Telling the stories of the Anglican Church in Aotearoa, NZ and Polynesia

Pacific prayer app almost here

An innovative new Anglican prayer app designed with Pacific Christians in mind is on the cusp of release by the Common Life Liturgical Commission. Julanne Clarke-Morris goes behind the scenes for a peek at what's in store.

Julanne Clarke-Morris  |  01 Apr 2022  |

A new smartphone prayer app hosting the daily prayers from A New Zealand Prayer Book - He Karakia Mihinare o Aotearoa is on the verge of release as a free app on Google Play and the Apple App Store.

The Common Life Liturgical Commission’s ‘Tuia’ prayer app, funded by St John’s College Trust, will be the first south Pacific-made smartphone prayer resource to enter the worldwide prayer app scene. 

Around the world, smartphone users increasingly live in virtual worlds delivered by software applications(apps) that feature everything from interactive games to old-fashioned news content and a host of online social and content sharing spaces.

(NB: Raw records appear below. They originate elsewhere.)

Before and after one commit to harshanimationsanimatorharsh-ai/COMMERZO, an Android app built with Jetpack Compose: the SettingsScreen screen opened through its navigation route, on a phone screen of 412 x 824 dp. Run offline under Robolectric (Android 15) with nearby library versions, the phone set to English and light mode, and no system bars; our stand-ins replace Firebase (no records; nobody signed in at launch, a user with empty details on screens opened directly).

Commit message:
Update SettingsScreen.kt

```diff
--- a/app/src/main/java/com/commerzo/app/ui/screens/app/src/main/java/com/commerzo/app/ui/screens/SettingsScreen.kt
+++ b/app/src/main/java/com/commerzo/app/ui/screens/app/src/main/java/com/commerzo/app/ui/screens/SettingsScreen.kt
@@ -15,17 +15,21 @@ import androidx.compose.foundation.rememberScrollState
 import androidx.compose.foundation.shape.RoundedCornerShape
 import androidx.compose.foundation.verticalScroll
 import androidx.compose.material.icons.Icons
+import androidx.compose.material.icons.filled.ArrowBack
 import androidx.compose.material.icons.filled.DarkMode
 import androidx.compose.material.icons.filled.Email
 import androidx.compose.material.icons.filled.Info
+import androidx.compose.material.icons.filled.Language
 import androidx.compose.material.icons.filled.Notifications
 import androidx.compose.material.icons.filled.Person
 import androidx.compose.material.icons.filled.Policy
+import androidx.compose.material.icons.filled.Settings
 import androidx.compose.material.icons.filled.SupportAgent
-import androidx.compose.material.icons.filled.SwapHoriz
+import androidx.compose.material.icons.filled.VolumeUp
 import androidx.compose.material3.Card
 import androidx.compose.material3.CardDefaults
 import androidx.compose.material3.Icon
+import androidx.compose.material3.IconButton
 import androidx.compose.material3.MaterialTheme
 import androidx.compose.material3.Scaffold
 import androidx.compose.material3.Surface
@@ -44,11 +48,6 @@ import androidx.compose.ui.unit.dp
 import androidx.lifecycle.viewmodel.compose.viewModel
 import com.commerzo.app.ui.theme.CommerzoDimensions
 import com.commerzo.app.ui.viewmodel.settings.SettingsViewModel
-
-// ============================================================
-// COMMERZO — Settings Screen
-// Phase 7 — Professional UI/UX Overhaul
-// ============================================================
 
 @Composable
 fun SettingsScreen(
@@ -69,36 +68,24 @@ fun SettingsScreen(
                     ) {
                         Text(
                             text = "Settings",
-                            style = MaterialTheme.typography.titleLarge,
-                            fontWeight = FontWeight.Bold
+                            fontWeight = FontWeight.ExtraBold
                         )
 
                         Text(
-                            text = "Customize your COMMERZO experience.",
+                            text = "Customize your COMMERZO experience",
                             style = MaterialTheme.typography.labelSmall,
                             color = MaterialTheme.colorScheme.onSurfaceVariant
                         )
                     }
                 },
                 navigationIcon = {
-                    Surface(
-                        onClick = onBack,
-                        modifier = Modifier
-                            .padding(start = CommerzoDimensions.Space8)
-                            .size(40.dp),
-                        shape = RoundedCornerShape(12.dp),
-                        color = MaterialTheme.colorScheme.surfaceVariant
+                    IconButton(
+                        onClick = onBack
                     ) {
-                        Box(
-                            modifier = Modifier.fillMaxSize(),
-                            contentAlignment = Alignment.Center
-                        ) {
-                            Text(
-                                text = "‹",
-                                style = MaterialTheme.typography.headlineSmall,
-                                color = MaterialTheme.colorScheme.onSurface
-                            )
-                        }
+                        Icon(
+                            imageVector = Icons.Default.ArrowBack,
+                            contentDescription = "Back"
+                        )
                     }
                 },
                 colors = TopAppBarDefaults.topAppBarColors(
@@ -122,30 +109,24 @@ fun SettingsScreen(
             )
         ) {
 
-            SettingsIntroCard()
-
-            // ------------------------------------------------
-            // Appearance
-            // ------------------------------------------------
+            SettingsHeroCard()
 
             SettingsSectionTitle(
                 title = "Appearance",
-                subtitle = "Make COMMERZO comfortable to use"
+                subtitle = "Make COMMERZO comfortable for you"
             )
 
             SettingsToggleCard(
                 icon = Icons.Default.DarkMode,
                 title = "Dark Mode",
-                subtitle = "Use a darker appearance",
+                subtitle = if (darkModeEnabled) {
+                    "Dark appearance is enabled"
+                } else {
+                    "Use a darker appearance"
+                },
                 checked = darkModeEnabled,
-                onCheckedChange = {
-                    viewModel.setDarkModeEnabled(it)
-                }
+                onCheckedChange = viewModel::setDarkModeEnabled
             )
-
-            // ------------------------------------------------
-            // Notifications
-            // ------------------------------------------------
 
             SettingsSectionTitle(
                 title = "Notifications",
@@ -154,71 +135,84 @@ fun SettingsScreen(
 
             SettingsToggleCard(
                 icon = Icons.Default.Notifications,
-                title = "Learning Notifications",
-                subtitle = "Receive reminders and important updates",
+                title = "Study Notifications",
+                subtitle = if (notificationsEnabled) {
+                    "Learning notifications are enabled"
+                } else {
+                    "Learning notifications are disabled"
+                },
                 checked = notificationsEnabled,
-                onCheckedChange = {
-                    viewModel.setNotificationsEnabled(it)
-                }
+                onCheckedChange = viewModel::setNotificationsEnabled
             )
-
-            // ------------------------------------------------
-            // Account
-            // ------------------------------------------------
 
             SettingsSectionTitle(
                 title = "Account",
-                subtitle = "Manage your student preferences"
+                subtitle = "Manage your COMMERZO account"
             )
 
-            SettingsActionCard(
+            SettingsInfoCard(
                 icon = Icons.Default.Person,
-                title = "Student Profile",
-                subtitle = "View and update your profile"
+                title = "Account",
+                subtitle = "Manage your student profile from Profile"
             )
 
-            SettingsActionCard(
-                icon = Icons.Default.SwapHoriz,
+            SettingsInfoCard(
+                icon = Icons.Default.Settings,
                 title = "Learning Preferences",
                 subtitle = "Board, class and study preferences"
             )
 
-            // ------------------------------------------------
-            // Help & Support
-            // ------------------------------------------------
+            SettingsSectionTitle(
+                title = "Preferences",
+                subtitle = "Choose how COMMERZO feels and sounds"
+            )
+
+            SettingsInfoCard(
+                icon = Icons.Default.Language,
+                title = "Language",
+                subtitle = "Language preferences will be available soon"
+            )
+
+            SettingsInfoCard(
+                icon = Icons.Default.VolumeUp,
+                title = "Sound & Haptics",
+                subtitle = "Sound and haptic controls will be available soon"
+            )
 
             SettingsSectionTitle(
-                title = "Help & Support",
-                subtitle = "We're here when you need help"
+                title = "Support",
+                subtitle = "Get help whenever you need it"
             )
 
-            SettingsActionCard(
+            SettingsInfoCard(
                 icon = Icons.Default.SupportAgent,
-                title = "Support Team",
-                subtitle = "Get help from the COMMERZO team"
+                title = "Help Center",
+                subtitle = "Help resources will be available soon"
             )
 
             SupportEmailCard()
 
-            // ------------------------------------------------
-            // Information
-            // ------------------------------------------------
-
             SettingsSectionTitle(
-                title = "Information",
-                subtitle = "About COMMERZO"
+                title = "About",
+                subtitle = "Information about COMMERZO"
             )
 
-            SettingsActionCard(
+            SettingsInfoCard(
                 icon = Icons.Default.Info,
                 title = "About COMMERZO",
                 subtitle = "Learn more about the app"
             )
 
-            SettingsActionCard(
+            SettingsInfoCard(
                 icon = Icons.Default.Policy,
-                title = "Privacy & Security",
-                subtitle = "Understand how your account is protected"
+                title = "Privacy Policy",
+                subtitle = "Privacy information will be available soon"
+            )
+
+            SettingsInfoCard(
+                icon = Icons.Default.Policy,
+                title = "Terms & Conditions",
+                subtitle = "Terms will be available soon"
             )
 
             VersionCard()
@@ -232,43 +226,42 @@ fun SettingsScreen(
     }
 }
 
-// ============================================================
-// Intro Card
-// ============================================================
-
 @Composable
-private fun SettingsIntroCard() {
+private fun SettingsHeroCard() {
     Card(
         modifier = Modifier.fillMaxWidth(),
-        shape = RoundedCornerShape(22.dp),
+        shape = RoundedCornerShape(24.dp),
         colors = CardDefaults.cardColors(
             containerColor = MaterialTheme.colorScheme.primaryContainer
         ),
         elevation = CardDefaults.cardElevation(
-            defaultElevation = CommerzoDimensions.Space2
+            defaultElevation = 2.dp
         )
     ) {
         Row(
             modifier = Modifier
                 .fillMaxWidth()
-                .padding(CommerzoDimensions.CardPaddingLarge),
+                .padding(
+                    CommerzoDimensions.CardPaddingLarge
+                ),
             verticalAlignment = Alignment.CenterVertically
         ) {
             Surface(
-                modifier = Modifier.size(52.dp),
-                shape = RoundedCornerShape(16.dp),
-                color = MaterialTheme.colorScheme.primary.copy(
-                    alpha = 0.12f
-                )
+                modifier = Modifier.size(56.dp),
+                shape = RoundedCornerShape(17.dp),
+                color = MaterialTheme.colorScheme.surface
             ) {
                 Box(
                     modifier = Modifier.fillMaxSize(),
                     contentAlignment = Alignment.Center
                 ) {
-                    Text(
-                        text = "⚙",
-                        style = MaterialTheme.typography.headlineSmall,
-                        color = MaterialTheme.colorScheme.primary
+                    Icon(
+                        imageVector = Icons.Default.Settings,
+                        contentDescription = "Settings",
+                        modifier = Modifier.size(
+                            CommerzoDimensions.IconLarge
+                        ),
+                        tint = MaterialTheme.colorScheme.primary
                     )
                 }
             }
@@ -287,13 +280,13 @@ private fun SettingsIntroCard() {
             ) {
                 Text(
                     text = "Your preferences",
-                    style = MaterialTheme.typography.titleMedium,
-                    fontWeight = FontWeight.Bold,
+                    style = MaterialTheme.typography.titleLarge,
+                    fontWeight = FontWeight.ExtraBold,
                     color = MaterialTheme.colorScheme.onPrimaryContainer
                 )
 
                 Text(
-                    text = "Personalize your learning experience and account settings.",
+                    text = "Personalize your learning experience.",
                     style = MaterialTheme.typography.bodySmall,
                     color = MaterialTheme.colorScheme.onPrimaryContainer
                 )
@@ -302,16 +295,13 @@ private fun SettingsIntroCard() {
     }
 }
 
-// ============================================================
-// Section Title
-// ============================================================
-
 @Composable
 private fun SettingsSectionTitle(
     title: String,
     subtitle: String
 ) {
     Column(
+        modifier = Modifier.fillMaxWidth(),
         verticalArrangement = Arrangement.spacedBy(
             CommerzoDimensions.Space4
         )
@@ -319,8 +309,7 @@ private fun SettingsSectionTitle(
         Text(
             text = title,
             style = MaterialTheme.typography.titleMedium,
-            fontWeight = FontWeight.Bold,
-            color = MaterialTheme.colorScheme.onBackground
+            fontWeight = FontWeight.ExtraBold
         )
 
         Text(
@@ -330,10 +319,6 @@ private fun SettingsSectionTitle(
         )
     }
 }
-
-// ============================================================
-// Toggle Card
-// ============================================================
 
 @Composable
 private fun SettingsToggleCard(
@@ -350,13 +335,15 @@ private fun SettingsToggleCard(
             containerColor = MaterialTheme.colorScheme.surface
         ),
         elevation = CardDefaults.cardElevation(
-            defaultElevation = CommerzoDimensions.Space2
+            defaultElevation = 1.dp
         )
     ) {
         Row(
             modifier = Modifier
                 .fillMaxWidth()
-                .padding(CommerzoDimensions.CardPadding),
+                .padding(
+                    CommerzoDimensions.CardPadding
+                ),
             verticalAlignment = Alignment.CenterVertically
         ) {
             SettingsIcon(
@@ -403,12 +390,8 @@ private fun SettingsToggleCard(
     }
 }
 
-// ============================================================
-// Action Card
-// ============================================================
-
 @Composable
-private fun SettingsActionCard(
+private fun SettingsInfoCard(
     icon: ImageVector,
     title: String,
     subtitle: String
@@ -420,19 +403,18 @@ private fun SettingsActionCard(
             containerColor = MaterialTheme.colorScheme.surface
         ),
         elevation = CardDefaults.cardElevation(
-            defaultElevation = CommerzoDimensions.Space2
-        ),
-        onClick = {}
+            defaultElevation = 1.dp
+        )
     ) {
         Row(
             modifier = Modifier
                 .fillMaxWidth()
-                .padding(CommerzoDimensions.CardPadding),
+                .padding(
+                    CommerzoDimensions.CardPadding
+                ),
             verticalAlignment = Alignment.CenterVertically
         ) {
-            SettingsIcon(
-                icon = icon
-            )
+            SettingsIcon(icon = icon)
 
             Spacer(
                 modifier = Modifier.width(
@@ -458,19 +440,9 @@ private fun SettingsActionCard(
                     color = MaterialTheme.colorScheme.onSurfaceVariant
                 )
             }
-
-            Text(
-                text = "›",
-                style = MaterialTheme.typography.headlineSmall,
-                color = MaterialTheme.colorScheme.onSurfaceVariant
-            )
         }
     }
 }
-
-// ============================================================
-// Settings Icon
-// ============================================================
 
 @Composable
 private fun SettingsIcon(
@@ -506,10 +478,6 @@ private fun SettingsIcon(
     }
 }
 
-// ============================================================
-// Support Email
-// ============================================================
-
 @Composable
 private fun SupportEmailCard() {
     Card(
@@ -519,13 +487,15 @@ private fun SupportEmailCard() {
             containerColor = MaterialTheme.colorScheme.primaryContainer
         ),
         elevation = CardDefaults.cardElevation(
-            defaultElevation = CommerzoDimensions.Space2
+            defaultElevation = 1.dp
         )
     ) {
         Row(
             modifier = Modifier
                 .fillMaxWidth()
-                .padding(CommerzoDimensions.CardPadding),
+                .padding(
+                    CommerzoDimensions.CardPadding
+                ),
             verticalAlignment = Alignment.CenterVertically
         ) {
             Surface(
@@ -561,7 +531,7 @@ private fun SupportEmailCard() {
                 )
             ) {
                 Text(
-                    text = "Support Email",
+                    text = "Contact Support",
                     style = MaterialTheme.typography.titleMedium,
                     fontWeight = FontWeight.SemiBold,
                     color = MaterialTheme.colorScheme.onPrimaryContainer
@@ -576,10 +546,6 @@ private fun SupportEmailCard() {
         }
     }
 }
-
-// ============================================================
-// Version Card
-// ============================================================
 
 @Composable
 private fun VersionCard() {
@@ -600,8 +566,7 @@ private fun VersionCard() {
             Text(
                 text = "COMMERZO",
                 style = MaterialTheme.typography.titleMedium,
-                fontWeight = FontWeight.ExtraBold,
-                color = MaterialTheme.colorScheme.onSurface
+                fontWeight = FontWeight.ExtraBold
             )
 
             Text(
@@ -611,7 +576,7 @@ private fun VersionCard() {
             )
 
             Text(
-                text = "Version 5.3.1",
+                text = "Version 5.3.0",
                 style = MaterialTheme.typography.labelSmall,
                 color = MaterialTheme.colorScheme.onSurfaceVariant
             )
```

A wide range of daily prayer apps have grown up with the new technology, but most are fashioned for North American or UK Christians and as a result speak into their seasons, their churches, their nations and their concerns.

Setting off closer to home, the ‘Tuia’ app has been designed to look and feel more like Aotearoa, New Zealand and Polynesia and its themes spring from some of the images and ideas that shape how we live the Gospel on our Pacific shores today.

Rev Stephen Black has been Tuia project manager since 2018. With a background in IT, publishing and ministry education, Stephen says the new app will be a great resource for encouraging private and corporate prayer. 

"Anyone with a device can download this app for free, thanks to St John’s College Trust and the Common Life Liturgical Commission.”

“Through Tuia any one of us will be able connect with our Anglican tradition, our tikanga, and our missional aspirations whereever we go. Tuia not only helps us develop our relationship with God through prayer and Scripture-reading, but also connects us to Christian community through shared prayer features.”

Stephen Black sees the new app as a great tool for chaplains and mobile worship leaders such as archdeacons, multi-church clergy, rural deans, minita-a-iwi, minita-a-whānau and ministry educators – and not only amongst the digital generations. 

“With a range of Bible translations, te reo Māori, English and Samoan texts, the Examen, and the Revised Common Lectionary the app gives leaders loads of flexibility without filling our cars up with books or dragging boxes around schools. On top of that it adds in prayers on social justice and mission themes and content from 'For All the Saints' too."

The Tuia app offers five visual ‘themes’ created by Aotearoa-based graphic designers Tori Veysey and Mai Lander, which take their inspiration from the Anglican Communion’s Five Marks of Mission.

The five themes are: Kaitiaki-Guardian (of Creation), Kaiwhakatere - Wayfinder (toward justice), Pononga - Servant, Kaikauhau i te Rongopai - Evangelist, and Kaiwhakaako - Teacher.

The Tuia planning group, which drew in the skills of Natalie Kennaugh, Shenella Tu’ilotolava, Rev Caroline Chambers-Torovugalei, Rev Canon Christopher Douglas-Huriwai and Archdeacon Michael Tamihere chose the name ‘Tuia’ to emphasise the power of shared prayer to build bonds of love between those who pray.

The word “Tuia” leads a well-known line in the liturgy of the Eucharist - Te Hākari Tapu on Page 488 of the NZ Prayer Book - He Karakia Mihinare o Aotearoa. It reads: “Tui, tui, tuituia mātou,” or in English, “Weave, weave, stitch and bind us together.”

Right now, the final stages of development for the Tuia app rollout in the Apple app store are underway at Berry Hill IT in Mosgiel, where main developer Benjamin Brock-Smith – a former Dunedin Diocesan children and families’ facilitator – works with his staff team on this last leg toward completion.

Taonga will return for an in-depth look at the new app when Tuia is ready to launch.